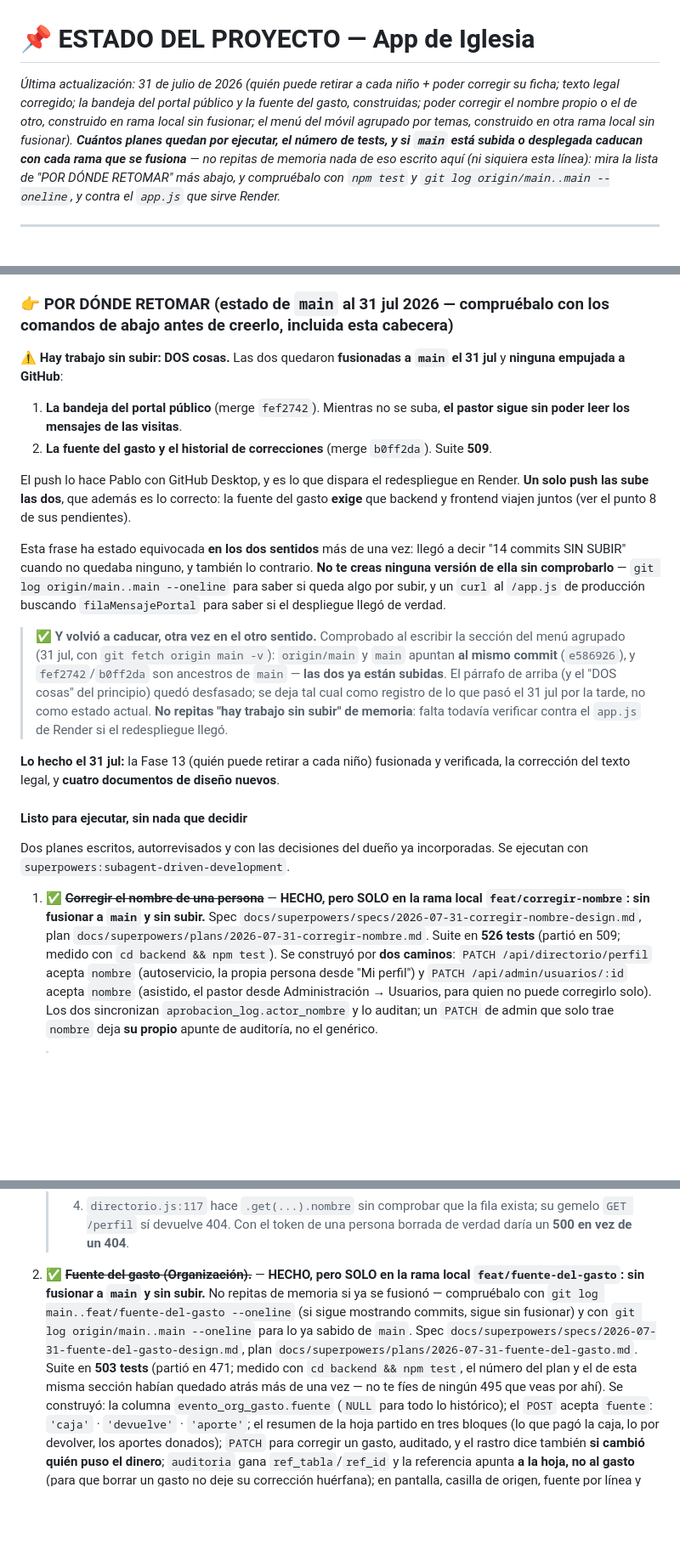
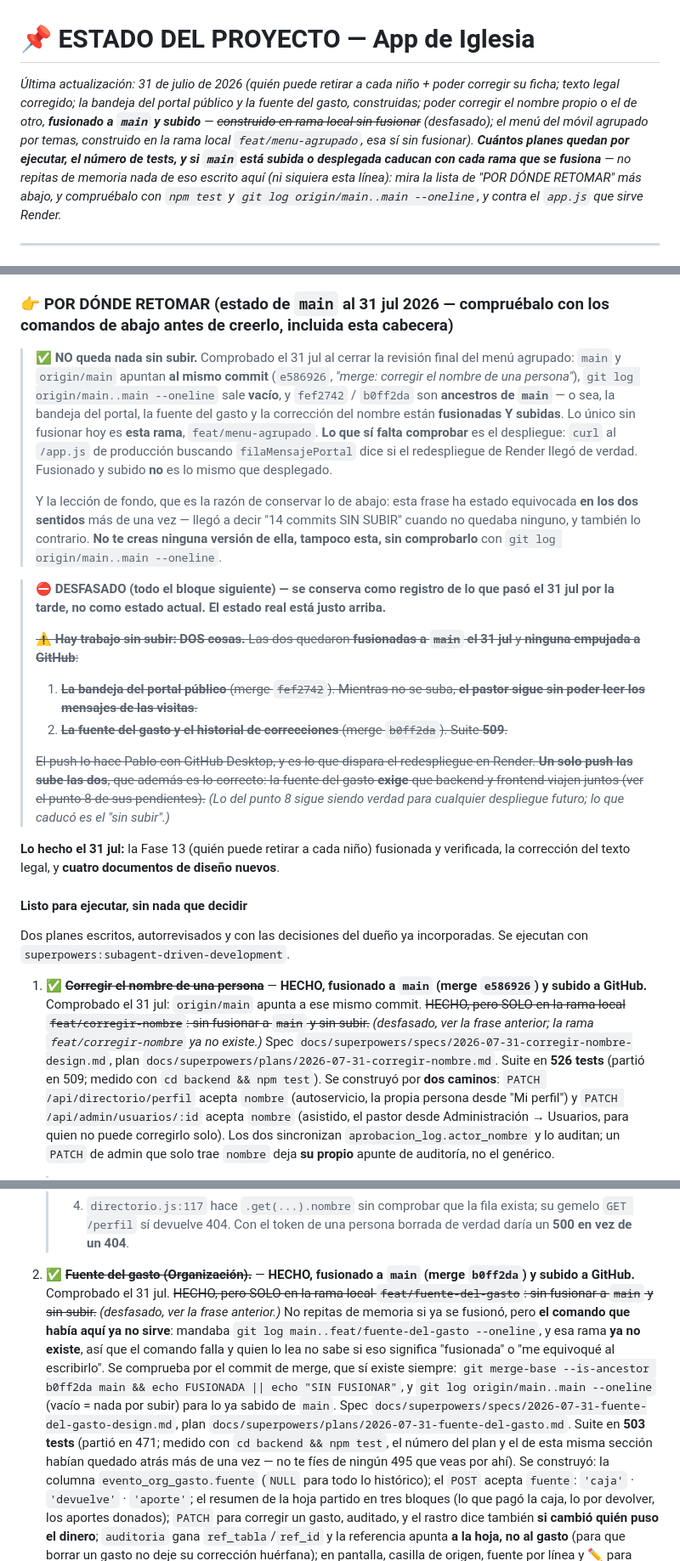
Before and after one commit to 77pablo/iglesia-app, a Markdown page: ESTADO.md, 3 parts joined by grey strips. Shown at 85% size. Drawn GitHub-style; blank space fills up the shorter version.

Commit message:
docs(estado): dejar de avisar de un trabajo sin subir que ya esta subido
main y origin/main apuntan al mismo commit (e586926) y fef2742/b0ff2da son
ancestros suyos: la bandeja del portal, la fuente del gasto y la correccion del
nombre estan fusionadas Y subidas. El documento decia lo contrario en cuatro
sitios, y el unico apunte que lo corregia estaba DEBAJO del aviso en negrita,
asi que quien escanea encontraba primero el aviso y podia parar ahi.

Se barren los cuatro. No se borra el historico —este documento ha mentido en
los dos sentidos y el rastro vale—, pero la correccion va encima de lo que
corrige y el texto caduco queda tachado y marcado como desfasado.

Ademas, el comando que mandaba comprobar `git log main..feat/fuente-del-gasto`
apuntaba a una rama que ya no existe: fallaba, y quien lo leyera no sabia si
eso significaba "fusionada" o "me equivoque". Cambiado por uno que funciona,
sobre el commit de merge, que ese si existe siempre.

```diff
--- a/ESTADO.md
+++ b/ESTADO.md
@@ -1,5 +1,5 @@
 # 📌 ESTADO DEL PROYECTO — App de Iglesia
-*Última actualización: 31 de julio de 2026 (quién puede retirar a cada niño + poder corregir su ficha; texto legal corregido; la bandeja del portal público y la fuente del gasto, construidas; poder corregir el nombre propio o el de otro, construido en rama local sin fusionar; el menú del móvil agrupado por temas, construido en otra rama local sin fusionar). **Cuántos planes quedan por ejecutar, el número de tests, y si `main` está subida o desplegada caducan con cada rama que se fusiona** — no repitas de memoria nada de eso escrito aquí (ni siquiera esta línea): mira la lista de "POR DÓNDE RETOMAR" más abajo, y compruébalo con `npm test` y `git log origin/main..main --oneline`, y contra el `app.js` que sirve Render.*
+*Última actualización: 31 de julio de 2026 (quién puede retirar a cada niño + poder corregir su ficha; texto legal corregido; la bandeja del portal público y la fuente del gasto, construidas; poder corregir el nombre propio o el de otro, **fusionado a `main` y subido** — ~~construido en rama local sin fusionar~~ *(desfasado)*; el menú del móvil agrupado por temas, construido en la rama local `feat/menu-agrupado`, esa sí sin fusionar). **Cuántos planes quedan por ejecutar, el número de tests, y si `main` está subida o desplegada caducan con cada rama que se fusiona** — no repitas de memoria nada de eso escrito aquí (ni siquiera esta línea): mira la lista de "POR DÓNDE RETOMAR" más abajo, y compruébalo con `npm test` y `git log origin/main..main --oneline`, y contra el `app.js` que sirve Render.*
 
 ---
 
@@ -555,23 +555,27 @@ app/
 
 ### 👉 POR DÓNDE RETOMAR (estado de `main` al 31 jul 2026 — compruébalo con los comandos de abajo antes de creerlo, incluida esta cabecera)
 
-**⚠️ Hay trabajo sin subir: DOS cosas.** Las dos quedaron **fusionadas a `main` el 31 jul** y **ninguna empujada a GitHub**:
+> ✅ **NO queda nada sin subir.** Comprobado el 31 jul al cerrar la revisión final del menú agrupado: `main` y `origin/main` apuntan **al mismo commit** (`e586926`, *"merge: corregir el nombre de una persona"*), `git log origin/main..main --oneline` sale **vacío**, y `fef2742` / `b0ff2da` son **ancestros de `main`** — o sea, la bandeja del portal, la fuente del gasto y la corrección del nombre están **fusionadas Y subidas**.
+> Lo único sin fusionar hoy es **esta rama**, `feat/menu-agrupado`.
+> **Lo que sí falta comprobar** es el despliegue: `curl` al `/app.js` de producción buscando `filaMensajePortal` dice si el redespliegue de Render llegó de verdad. Fusionado y subido **no** es lo mismo que desplegado.
+>
+> Y la lección de fondo, que es la razón de conservar lo de abajo: esta frase ha estado equivocada **en los dos sentidos** más de una vez — llegó a decir "14 commits SIN SUBIR" cuando no quedaba ninguno, y también lo contrario. **No te creas ninguna versión de ella, tampoco esta, sin comprobarlo** con `git log origin/main..main --oneline`.
 
-1. **La bandeja del portal público** (merge `fef2742`). Mientras no se suba, **el pastor sigue sin poder leer los mensajes de las visitas**.
-2. **La fuente del gasto y el historial de correcciones** (merge `b0ff2da`). Suite **509**.
-
-El push lo hace Pablo con GitHub Desktop, y es lo que dispara el redespliegue en Render. **Un solo push las sube las dos**, que además es lo correcto: la fuente del gasto **exige** que backend y frontend viajen juntos (ver el punto 8 de sus pendientes).
-
-Esta frase ha estado equivocada **en los dos sentidos** más de una vez: llegó a decir "14 commits SIN SUBIR" cuando no quedaba ninguno, y también lo contrario. **No te creas ninguna versión de ella sin comprobarlo** — `git log origin/main..main --oneline` para saber si queda algo por subir, y un `curl` al `/app.js` de producción buscando `filaMensajePortal` para saber si el despliegue llegó de verdad.
-
-> ✅ **Y volvió a caducar, otra vez en el otro sentido.** Comprobado al escribir la sección del menú agrupado (31 jul, con `git fetch origin main -v`): `origin/main` y `main` apuntan **al mismo commit** (`e586926`), y `fef2742`/`b0ff2da` son ancestros de `main` — **las dos ya están subidas**. El párrafo de arriba (y el "DOS cosas" del principio) quedó desfasado; se deja tal cual como registro de lo que pasó el 31 jul por la tarde, no como estado actual. **No repitas "hay trabajo sin subir" de memoria**: falta todavía verificar contra el `app.js` de Render si el redespliegue llegó.
+> ⛔ **DESFASADO (todo el bloque siguiente) — se conserva como registro de lo que pasó el 31 jul por la tarde, no como estado actual. El estado real está justo arriba.**
+>
+> ~~**⚠️ Hay trabajo sin subir: DOS cosas.** Las dos quedaron **fusionadas a `main` el 31 jul** y **ninguna empujada a GitHub**:~~
+>
+> 1. ~~**La bandeja del portal público** (merge `fef2742`). Mientras no se suba, **el pastor sigue sin poder leer los mensajes de las visitas**.~~
+> 2. ~~**La fuente del gasto y el historial de correcciones** (merge `b0ff2da`). Suite **509**.~~
+>
+> ~~El push lo hace Pablo con GitHub Desktop, y es lo que dispara el redespliegue en Render. **Un solo push las sube las dos**, que además es lo correcto: la fuente del gasto **exige** que backend y frontend viajen juntos (ver el punto 8 de sus pendientes).~~ *(Lo del punto 8 sigue siendo verdad para cualquier despliegue futuro; lo que caducó es el "sin subir".)*
 
 **Lo hecho el 31 jul:** la Fase 13 (quién puede retirar a cada niño) fusionada y verificada, la corrección del texto legal, y **cuatro documentos de diseño nuevos**.
 
 #### Listo para ejecutar, sin nada que decidir
 Dos planes escritos, autorrevisados y con las decisiones del dueño ya incorporadas. Se ejecutan con `superpowers:subagent-driven-development`.
 
-1. ✅ ~~**Corregir el nombre de una persona**~~ — **HECHO, pero SOLO en la rama local `feat/corregir-nombre`: sin fusionar a `main` y sin subir.** Spec `docs/superpowers/specs/2026-07-31-corregir-nombre-design.md`, plan `docs/superpowers/plans/2026-07-31-corregir-nombre.md`. Suite en **526 tests** (partió en 509; medido con `cd backend && npm test`).
+1. ✅ ~~**Corregir el nombre de una persona**~~ — **HECHO, fusionado a `main` (merge `e586926`) y subido a GitHub.** Comprobado el 31 jul: `origin/main` apunta a ese mismo commit. ~~HECHO, pero SOLO en la rama local `feat/corregir-nombre`: sin fusionar a `main` y sin subir.~~ *(desfasado, ver la frase anterior; la rama `feat/corregir-nombre` ya no existe.)* Spec `docs/superpowers/specs/2026-07-31-corregir-nombre-design.md`, plan `docs/superpowers/plans/2026-07-31-corregir-nombre.md`. Suite en **526 tests** (partió en 509; medido con `cd backend && npm test`).
    Se construyó por **dos caminos**: `PATCH /api/directorio/perfil` acepta `nombre` (autoservicio, la propia persona desde "Mi perfil") y `PATCH /api/admin/usuarios/:id` acepta `nombre` (asistido, el pastor desde Administración → Usuarios, para quien no puede corregirlo solo). Los dos sincronizan `aprobacion_log.actor_nombre` y lo auditan; un `PATCH` de admin que solo trae `nombre` deja **su propio** apunte de auditoría, no el genérico.
    > 📜 **Cierra la promesa legal falsa que este mismo punto señalaba:** el documento ARCO afirmaba que la rectificación "ya existe" por la pantalla de perfil, y para el nombre era mentira — ese formulario nunca aceptó ese campo. Cerrado con nota al pie en `docs/superpowers/specs/2026-07-23-consentimiento-legal-arco-design.md` (línea "Rectificación").
    > 🔴 **Lo que cerró la revisión final de la rama (antes de fusionar), y es la misma lección de siempre:** "Mi perfil" prellenaba el nombre con `ME.persona.nombre` —una **caché del arranque de la app que no se refresca nunca**— y mandaba el campo en cada guardado. Con eso, el pastor corregía "juan perez" → "Juan Pérez" desde Administración y la persona, con la app abierta desde antes, **revertía la corrección al cambiar su teléfono**: sin error, sin aviso, y con un apunte de auditoría diciendo que lo había cambiado ella. Además se auditaba **cuando el campo venía, no cuando cambiaba**, así que cada guardado de perfil (una foto, una casilla de privacidad) escribía un `Juan Pérez → Juan Pérez`. Arreglado por los dos lados: el formulario se prellena con lo que **acaba de responder** `GET /directorio/perfil`, y los dos endpoints comparan contra el nombre viejo antes de auditar y sincronizar. **Es el quinto sitio de este proyecto donde una pantalla reenvía un campo que nadie tocó** (los otros cuatro, en la fuente del gasto — ver el punto 2): la regla vale para toda pantalla que mande un formulario entero.
@@ -584,7 +588,7 @@ Dos planes escritos, autorrevisados y con las decisiones del dueño ya incorpora
    > 3. **El pastor puede ponerle nombre a una cuenta ya anonimizada.** `GET /admin/datos` lista también a las personas que `cuenta.js` dejó como `'Usuario eliminado'`, y el botón "✏️ Corregir nombre" sale en esas filas: guardar reescribiría `persona.nombre` **y** `aprobacion_log.actor_nombre`, deshaciendo parte del borrado ARCO. Hay que teclear el nombre a mano, así que no es una fuga automática, pero **es la única ruta de la app que puede des-anonimizar**.
    > 4. `directorio.js:117` hace `.get(...).nombre` sin comprobar que la fila exista; su gemelo `GET /perfil` sí devuelve 404. Con el token de una persona borrada de verdad daría un **500 en vez de un 404**.
 
-2. ✅ ~~**Fuente del gasto (Organización).**~~ — **HECHO, pero SOLO en la rama local `feat/fuente-del-gasto`: sin fusionar a `main` y sin subir.** No repitas de memoria si ya se fusionó — compruébalo con `git log main..feat/fuente-del-gasto --oneline` (si sigue mostrando commits, sigue sin fusionar) y con `git log origin/main..main --oneline` para lo ya sabido de `main`. Spec `docs/superpowers/specs/2026-07-31-fuente-del-gasto-design.md`, plan `docs/superpowers/plans/2026-07-31-fuente-del-gasto.md`. Suite en **503 tests** (partió en 471; medido con `cd backend && npm test`, el número del plan y el de esta misma sección habían quedado atrás más de una vez — no te fíes de ningún 495 que veas por ahí).
+2. ✅ ~~**Fuente del gasto (Organización).**~~ — **HECHO, fusionado a `main` (merge `b0ff2da`) y subido a GitHub.** Comprobado el 31 jul. ~~HECHO, pero SOLO en la rama local `feat/fuente-del-gasto`: sin fusionar a `main` y sin subir.~~ *(desfasado, ver la frase anterior.)* No repitas de memoria si ya se fusionó, pero **el comando que había aquí ya no sirve**: mandaba `git log main..feat/fuente-del-gasto --oneline`, y esa rama **ya no existe**, así que el comando falla y quien lo lea no sabe si eso significa "fusionada" o "me equivoqué al escribirlo". Se comprueba por el commit de merge, que sí existe siempre: `git merge-base --is-ancestor b0ff2da main && echo FUSIONADA || echo "SIN FUSIONAR"`, y `git log origin/main..main --oneline` (vacío = nada por subir) para lo ya sabido de `main`. Spec `docs/superpowers/specs/2026-07-31-fuente-del-gasto-design.md`, plan `docs/superpowers/plans/2026-07-31-fuente-del-gasto.md`. Suite en **503 tests** (partió en 471; medido con `cd backend && npm test`, el número del plan y el de esta misma sección habían quedado atrás más de una vez — no te fíes de ningún 495 que veas por ahí).
    Se construyó: la columna `evento_org_gasto.fuente` (`NULL` para todo lo histórico); el `POST` acepta `fuente`: `'caja'` · `'devuelve'` · `'aporte'`; el resumen de la hoja partido en tres bloques (lo que pagó la caja, lo por devolver, los aportes donados); `PATCH` para corregir un gasto, auditado, y el rastro dice también **si cambió quién puso el dinero**; `auditoria` gana `ref_tabla`/`ref_id` y la referencia apunta **a la hoja, no al gasto** (para que borrar un gasto no deje su corrección huérfana); en pantalla, casilla de origen, fuente por línea y ✏️ para corregir; y el historial de correcciones, visible **en la hoja y en la rendición impresa**.
    **Cuatro veces** se cerró el mismo fallo de fondo —corregir un gasto movía a quién se le debe dinero— y las cuatro por una puerta distinta: el backend que reasignaba, el selector que no ofrecía "sin registrar", el `.value` releído del DOM, y por último **el formulario que reenviaba el origen aunque nadie lo hubiera tocado**. Esa cuarta, la de la revisión final, era la que más iba a doler: en producción **todos** los gastos guardados tienen `fuente = NULL`, así que el primer ✏️ sobre cualquiera de ellos les inventaba un `'devuelve'` y estampaba en el historial un `se devuelve a María -> se devuelve a María`, o sea, la línea que existe para avisar de que cambió quién puso el dinero afirmando un cambio que nadie hizo. Regla que queda: **el `PATCH` es parcial por diseño y la pantalla tiene que respetarlo** — una corrección manda `fuente`/`pagado_por` **solo** si la persona tocó alguno de los dos selectores (`Org._origenTocado`); un alta los manda siempre.
    > **Sigue sin resolver**, a propósito o por quedar fuera de alcance:
```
+++++
In the listing above, locate the line with "docs(estado): dejar de" and the line with "nombre estan fusionadas", then extract exactly those lines and every line between them, and nothing more.

docs(estado): dejar de avisar de un trabajo sin subir que ya esta subido
main y origin/main apuntan al mismo commit (e586926) y fef2742/b0ff2da son
ancestros suyos: la bandeja del portal, la fuente del gasto y la correccion del
nombre estan fusionadas Y subidas. El documento decia lo contrario en cuatro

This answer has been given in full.